## [Problem]
The response should hold every record from the listing that follows, verbatim, and no pictures.

━━━━

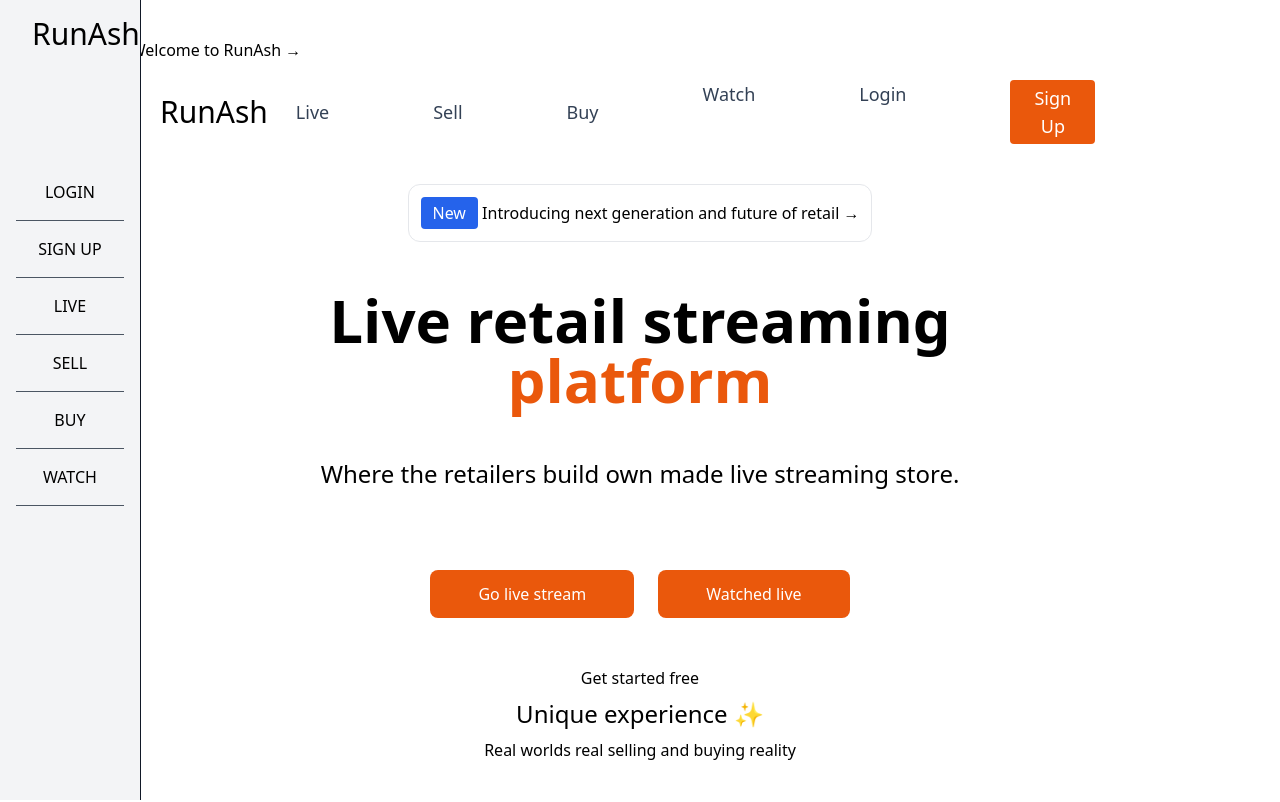
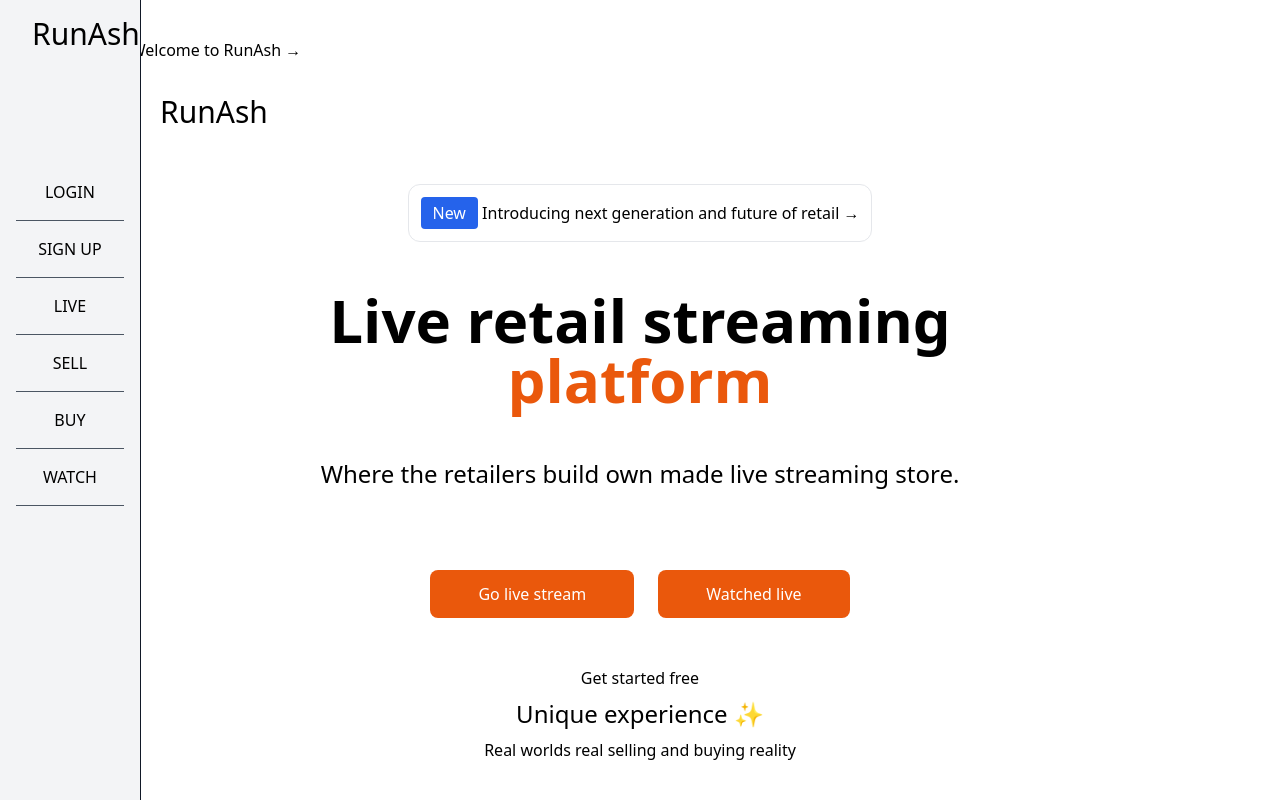
Before and after one commit to Vaibhavmurmu/nextjs13, a Next.js app: page / in a window 1280 px wide. Shown: the top 802 px of the page. Built offline with nearby package versions, Linux system fonts and the light colour scheme.

Commit message:
Update Navbar.js

```diff
--- a/components/Navbar.js
+++ b/components/Navbar.js
@@ -15,7 +15,7 @@ export default function Navbar() {
             <h1 className="text-3xl font-b">RunAsh</h1>
         </div>
         <div className="flex flex-row item-center space-x-4">
-            <ul className="flex flex-row item-center">
+            <ul className="flex hidden flex-row item-center">
                 <li className="p-4 mr-12">
                     <Link href="/live">
                         <a className="text-lg font-n px-3 py-2 text-slate-700 rounded-lg hover:bg-slate-100 hover:text-slate-900">Live</a>
@@ -34,7 +34,7 @@ export default function Navbar() {
             </ul>
         </div>
         <div className="flex flex-row items-right">
-            <ul className="flex flex-row items-right">
+            <ul className="flex hidden flex-row items-right">
             <li className="p-4 mr-12">
                 <Link href="/watch">
                 <a className="text-lg font-n px-3 py-2 text-slate-700 rounded-lg hover:bg-slate-100 hover:text-slate-900">Watch</a>
```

━━━━

## [Exercise answer]
Before and after one commit to Vaibhavmurmu/nextjs13, a Next.js app: page / in a window 1280 px wide. Shown: the top 802 px of the page. Built offline with nearby package versions, Linux system fonts and the light colour scheme.

Commit message:
Update Navbar.js

```diff
--- a/components/Navbar.js
+++ b/components/Navbar.js
@@ -15,7 +15,7 @@ export default function Navbar() {
             <h1 className="text-3xl font-b">RunAsh</h1>
         </div>
         <div className="flex flex-row item-center space-x-4">
-            <ul className="flex flex-row item-center">
+            <ul className="flex hidden flex-row item-center">
                 <li className="p-4 mr-12">
                     <Link href="/live">
                         <a className="text-lg font-n px-3 py-2 text-slate-700 rounded-lg hover:bg-slate-100 hover:text-slate-900">Live</a>
@@ -34,7 +34,7 @@ export default function Navbar() {
             </ul>
         </div>
         <div className="flex flex-row items-right">
-            <ul className="flex flex-row items-right">
+            <ul className="flex hidden flex-row items-right">
             <li className="p-4 mr-12">
                 <Link href="/watch">
                 <a className="text-lg font-n px-3 py-2 text-slate-700 rounded-lg hover:bg-slate-100 hover:text-slate-900">Watch</a>
```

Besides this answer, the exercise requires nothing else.